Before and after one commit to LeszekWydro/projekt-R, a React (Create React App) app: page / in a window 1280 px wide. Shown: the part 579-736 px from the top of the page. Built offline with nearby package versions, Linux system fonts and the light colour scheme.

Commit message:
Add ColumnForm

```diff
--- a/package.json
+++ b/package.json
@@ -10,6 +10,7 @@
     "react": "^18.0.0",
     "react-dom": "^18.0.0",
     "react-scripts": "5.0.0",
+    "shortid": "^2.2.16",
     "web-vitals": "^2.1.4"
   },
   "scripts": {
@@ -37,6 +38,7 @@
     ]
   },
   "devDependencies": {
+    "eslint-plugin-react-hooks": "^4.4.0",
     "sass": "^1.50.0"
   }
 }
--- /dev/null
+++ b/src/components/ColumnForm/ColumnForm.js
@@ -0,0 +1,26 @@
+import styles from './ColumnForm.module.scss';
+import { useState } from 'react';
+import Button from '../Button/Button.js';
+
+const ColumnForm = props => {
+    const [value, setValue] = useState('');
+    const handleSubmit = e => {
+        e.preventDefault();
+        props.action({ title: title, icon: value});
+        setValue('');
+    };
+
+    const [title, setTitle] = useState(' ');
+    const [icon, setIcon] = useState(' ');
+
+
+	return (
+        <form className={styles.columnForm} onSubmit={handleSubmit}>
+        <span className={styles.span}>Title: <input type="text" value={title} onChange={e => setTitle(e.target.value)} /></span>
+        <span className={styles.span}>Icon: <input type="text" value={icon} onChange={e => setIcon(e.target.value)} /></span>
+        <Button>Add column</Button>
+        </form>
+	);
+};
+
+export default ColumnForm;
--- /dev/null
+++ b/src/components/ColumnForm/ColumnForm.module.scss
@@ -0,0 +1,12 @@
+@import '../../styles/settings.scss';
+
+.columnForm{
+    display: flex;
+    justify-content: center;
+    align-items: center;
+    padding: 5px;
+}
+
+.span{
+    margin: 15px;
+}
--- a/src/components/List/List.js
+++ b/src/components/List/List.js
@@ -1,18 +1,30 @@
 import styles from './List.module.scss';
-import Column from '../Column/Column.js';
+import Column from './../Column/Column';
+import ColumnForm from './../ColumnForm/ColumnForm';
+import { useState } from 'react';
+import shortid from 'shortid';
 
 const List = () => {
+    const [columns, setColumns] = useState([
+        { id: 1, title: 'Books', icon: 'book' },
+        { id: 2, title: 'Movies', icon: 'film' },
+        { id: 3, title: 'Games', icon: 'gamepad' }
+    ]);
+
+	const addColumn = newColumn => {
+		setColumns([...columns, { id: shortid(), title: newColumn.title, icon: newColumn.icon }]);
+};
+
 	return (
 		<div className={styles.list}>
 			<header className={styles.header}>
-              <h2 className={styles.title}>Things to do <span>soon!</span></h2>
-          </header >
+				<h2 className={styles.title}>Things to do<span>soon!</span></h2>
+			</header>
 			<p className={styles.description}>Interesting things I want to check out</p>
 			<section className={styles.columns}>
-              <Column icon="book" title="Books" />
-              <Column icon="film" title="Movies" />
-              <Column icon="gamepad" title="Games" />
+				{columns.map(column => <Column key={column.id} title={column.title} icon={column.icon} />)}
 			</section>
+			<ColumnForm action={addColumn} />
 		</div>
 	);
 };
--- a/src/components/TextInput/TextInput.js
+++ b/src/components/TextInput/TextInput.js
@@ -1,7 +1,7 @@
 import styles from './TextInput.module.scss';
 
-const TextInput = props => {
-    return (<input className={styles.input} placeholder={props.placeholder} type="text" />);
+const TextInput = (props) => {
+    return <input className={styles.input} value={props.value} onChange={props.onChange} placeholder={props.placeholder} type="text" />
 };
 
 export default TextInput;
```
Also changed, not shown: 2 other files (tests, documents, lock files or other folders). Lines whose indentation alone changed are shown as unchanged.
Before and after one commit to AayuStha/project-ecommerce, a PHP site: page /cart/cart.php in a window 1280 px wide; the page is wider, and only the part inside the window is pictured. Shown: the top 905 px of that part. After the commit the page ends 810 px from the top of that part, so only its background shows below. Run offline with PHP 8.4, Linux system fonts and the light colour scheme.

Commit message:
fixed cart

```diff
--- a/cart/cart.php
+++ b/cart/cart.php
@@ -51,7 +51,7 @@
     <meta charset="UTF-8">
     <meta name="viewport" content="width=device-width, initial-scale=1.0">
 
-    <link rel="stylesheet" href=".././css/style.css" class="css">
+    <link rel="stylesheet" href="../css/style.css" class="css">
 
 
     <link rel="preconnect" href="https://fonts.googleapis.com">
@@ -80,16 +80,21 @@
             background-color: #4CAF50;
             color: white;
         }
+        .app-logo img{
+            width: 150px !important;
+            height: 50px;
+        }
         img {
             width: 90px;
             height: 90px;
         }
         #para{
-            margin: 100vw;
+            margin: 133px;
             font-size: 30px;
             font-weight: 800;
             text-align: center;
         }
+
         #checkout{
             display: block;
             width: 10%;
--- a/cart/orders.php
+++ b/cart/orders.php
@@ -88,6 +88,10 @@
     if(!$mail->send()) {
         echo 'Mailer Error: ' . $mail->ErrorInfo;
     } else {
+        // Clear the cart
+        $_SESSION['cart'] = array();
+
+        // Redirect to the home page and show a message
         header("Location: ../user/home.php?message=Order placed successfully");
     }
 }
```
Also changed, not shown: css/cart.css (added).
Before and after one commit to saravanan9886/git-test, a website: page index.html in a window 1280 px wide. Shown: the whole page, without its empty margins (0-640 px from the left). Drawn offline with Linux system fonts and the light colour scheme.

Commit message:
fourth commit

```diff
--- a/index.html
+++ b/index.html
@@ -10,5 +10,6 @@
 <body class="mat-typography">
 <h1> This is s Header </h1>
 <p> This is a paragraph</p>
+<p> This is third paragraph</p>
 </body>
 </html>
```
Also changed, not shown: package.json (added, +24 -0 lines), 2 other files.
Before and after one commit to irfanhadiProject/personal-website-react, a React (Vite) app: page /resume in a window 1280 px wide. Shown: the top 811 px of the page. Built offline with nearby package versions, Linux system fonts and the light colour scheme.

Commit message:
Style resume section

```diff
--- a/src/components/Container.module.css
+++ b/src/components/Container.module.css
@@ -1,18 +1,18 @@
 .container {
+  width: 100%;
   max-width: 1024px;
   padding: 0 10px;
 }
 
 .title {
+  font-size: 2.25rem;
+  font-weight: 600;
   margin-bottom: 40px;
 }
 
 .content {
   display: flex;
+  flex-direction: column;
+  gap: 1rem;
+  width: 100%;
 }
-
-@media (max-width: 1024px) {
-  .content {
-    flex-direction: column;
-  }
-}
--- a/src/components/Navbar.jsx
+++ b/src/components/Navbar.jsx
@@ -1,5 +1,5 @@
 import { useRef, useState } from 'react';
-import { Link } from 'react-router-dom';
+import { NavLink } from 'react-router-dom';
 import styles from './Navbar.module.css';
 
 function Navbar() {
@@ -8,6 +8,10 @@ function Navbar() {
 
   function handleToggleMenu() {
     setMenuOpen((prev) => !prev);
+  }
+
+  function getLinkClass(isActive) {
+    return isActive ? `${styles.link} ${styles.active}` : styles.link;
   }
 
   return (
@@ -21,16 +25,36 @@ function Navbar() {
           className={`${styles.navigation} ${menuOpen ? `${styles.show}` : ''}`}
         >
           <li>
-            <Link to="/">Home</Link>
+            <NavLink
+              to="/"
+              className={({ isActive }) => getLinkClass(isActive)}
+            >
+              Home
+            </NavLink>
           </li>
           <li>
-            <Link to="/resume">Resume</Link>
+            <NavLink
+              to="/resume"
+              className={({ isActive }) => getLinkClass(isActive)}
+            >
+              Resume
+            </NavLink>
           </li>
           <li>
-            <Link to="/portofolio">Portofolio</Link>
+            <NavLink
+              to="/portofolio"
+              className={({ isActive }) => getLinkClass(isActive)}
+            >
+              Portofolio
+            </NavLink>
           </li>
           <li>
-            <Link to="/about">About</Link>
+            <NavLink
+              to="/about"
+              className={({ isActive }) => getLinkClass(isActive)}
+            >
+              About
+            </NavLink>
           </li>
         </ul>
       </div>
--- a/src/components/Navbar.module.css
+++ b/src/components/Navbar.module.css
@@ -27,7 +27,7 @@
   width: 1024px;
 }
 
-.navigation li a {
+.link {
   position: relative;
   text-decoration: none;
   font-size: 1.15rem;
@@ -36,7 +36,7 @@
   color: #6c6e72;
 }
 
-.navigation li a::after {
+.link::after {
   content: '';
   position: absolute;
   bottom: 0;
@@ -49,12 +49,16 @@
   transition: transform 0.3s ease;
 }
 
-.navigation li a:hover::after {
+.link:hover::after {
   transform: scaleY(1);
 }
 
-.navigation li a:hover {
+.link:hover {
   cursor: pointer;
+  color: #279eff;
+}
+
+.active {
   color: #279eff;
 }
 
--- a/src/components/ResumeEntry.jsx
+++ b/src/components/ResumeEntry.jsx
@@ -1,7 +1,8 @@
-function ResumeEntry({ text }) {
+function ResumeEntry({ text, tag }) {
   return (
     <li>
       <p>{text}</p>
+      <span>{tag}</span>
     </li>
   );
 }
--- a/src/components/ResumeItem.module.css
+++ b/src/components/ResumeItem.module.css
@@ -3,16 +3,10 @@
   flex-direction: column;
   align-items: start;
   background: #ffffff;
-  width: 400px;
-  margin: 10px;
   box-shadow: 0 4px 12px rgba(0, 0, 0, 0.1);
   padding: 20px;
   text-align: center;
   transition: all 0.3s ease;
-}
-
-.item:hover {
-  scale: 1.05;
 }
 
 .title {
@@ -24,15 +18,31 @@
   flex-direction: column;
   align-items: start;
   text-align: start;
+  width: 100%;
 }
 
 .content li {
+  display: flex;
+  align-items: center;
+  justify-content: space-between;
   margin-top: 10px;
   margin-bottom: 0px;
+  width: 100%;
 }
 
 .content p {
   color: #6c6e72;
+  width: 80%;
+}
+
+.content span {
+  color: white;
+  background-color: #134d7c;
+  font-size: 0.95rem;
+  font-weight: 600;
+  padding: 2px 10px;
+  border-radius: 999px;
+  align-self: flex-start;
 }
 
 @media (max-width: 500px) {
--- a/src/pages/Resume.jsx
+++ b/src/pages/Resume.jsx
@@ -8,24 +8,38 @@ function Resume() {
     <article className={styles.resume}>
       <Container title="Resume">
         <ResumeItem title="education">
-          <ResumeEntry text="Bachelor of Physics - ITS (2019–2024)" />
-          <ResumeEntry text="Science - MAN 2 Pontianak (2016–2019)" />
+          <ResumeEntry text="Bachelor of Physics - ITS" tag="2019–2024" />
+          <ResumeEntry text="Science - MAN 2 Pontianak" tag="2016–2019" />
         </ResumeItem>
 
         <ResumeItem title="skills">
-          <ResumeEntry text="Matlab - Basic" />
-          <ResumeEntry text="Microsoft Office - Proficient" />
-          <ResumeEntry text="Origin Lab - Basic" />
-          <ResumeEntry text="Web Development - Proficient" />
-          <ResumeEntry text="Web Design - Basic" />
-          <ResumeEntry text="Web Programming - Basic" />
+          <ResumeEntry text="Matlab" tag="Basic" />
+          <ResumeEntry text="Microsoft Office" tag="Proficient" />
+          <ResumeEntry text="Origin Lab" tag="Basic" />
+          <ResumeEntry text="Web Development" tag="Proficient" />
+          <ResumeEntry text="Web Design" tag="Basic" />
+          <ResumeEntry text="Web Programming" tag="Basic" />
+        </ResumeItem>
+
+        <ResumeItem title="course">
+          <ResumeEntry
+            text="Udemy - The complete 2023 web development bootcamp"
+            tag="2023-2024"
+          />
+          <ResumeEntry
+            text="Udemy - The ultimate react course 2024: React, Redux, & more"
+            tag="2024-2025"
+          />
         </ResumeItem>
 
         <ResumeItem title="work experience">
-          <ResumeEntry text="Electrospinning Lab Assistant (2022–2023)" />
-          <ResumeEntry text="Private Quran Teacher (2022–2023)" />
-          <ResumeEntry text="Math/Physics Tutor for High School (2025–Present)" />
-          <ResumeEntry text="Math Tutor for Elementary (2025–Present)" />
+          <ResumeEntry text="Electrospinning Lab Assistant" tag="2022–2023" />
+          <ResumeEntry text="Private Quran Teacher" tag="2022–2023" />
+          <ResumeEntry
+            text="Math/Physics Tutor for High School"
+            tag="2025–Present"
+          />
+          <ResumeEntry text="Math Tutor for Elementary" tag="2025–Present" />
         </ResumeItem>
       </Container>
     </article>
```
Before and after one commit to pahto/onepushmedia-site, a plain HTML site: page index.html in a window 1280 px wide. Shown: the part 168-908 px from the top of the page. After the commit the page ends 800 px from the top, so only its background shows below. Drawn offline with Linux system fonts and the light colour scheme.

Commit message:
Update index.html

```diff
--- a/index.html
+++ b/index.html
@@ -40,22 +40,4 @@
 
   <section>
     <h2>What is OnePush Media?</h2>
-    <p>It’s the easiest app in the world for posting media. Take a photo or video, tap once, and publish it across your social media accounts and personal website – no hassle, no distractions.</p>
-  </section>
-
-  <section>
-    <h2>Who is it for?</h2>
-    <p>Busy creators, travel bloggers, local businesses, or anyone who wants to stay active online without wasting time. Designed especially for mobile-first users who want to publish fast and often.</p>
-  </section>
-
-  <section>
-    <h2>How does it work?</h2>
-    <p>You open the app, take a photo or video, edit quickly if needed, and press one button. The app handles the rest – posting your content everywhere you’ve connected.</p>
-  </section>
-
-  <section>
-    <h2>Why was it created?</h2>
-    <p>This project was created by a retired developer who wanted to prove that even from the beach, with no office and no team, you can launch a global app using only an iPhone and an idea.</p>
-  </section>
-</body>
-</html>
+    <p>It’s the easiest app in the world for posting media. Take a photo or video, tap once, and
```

*What this task involves*: Which lines of the records contain "span"? Show each of them.

*Exercise response*:
+        <span className={styles.span}>Title: <input type="text" value={title} onChange={e => setTitle(e.target.value)} /></span>
+        <span className={styles.span}>Icon: <input type="text" value={icon} onChange={e => setIcon(e.target.value)} /></span>
+.span{
-              <h2 className={styles.title}>Things to do <span>soon!</span></h2>
+				<h2 className={styles.title}>Things to do<span>soon!</span></h2>
+      <span>{tag}</span>
+.content span {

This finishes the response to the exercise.